A Companion to Latin American History

Synopsis

The Companion to Latin American History collects the work of leading experts in the field to create a single-source overview of the diverse history and current trends in the study of Latin America.
  • Presents a state-of-the-art overview of the history of Latin America
  • Written by the top international experts in the field
  • 28 chapters come together as a superlative single source of information for scholars and students
  • Recognizes the breadth and diversity of Latin American history by providing systematic chronological and geographical coverage
  • Covers both historical trends and new areas of interest

Excerpt

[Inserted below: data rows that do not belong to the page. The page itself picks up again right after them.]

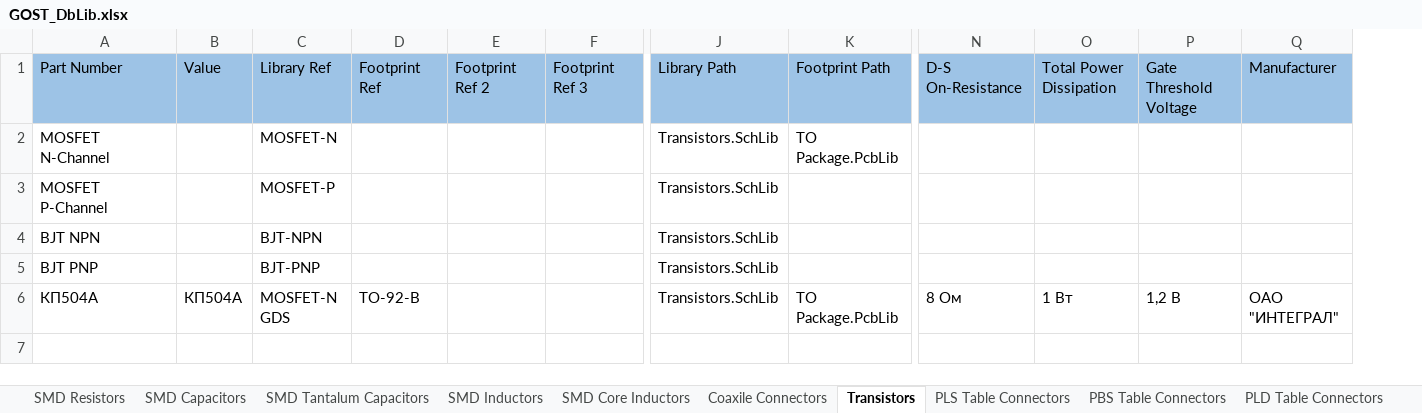
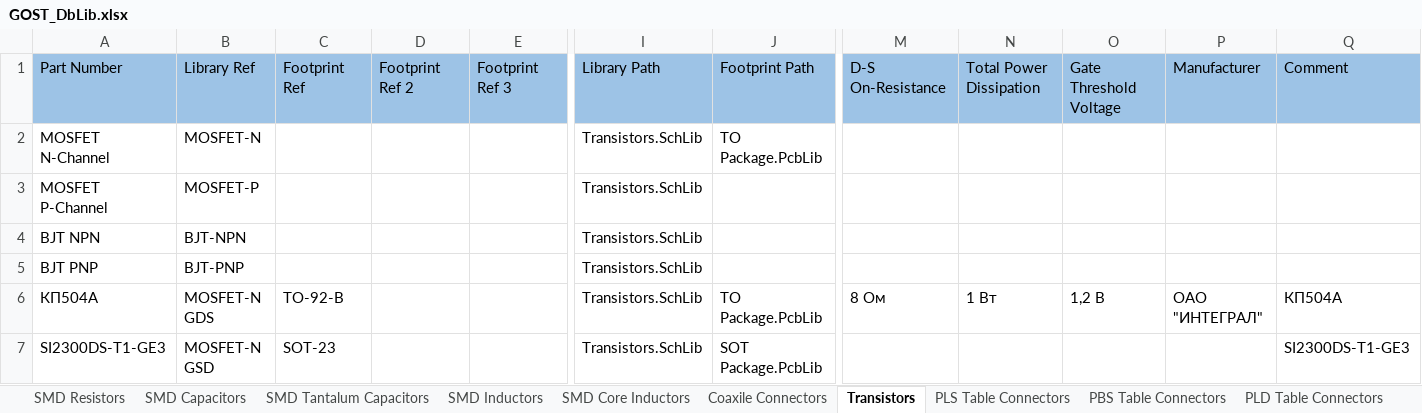
Before and after one commit to PunkiPie/GOST_Lib, an Excel workbook: GOST_DbLib.xlsx, sheet Transistors, drawn as a sheet; only a part is shown, gaps mark what is left out; values as stored, in another font and other column widths than the file's, no borders; removed rows and columns are numbered as before the commit, all else as after; rows hold the shown columns only; the diff names each change by its address in the sheet, - before the commit and + after, or states it on an @@ line.

```diff
--- a/GOST_DbLib.xlsx (sheet Transistors)
+++ b/GOST_DbLib.xlsx (sheet Transistors)
-column B, rows 1-6: Value |  |  |  |  | КП504А
+column Q, rows 1-6: Comment |  |  |  |  | КП504А
+row 7: SI2300DS-T1-GE3 | MOSFET-N GSD | SOT-23 |  |  | Transistors.SchLib | SOT Package.PcbLib |  |  |  |  | SI2300DS-T1-GE3
```
Also changed, not shown: other sheet tabs, 9 other files.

This is a compendium of descriptive and interpretive material on the history of Latin America, organized around coherent themes and periods commonly of interest to Latin Americanist scholars and their students, as well as the interested public. The essays are supported by the latest research, assessed and synthesized by trained and experienced specialists, and presented in a sequence organized thematically and chronologically. The standard meta-narrative for the region as a whole is represented here, with considerable illustrative material and case studies ranging widely in time, space, and theme; they are accompanied by more than 1400 bibliographical references and suggestions for further reading, grouped at the end of each thematic essay.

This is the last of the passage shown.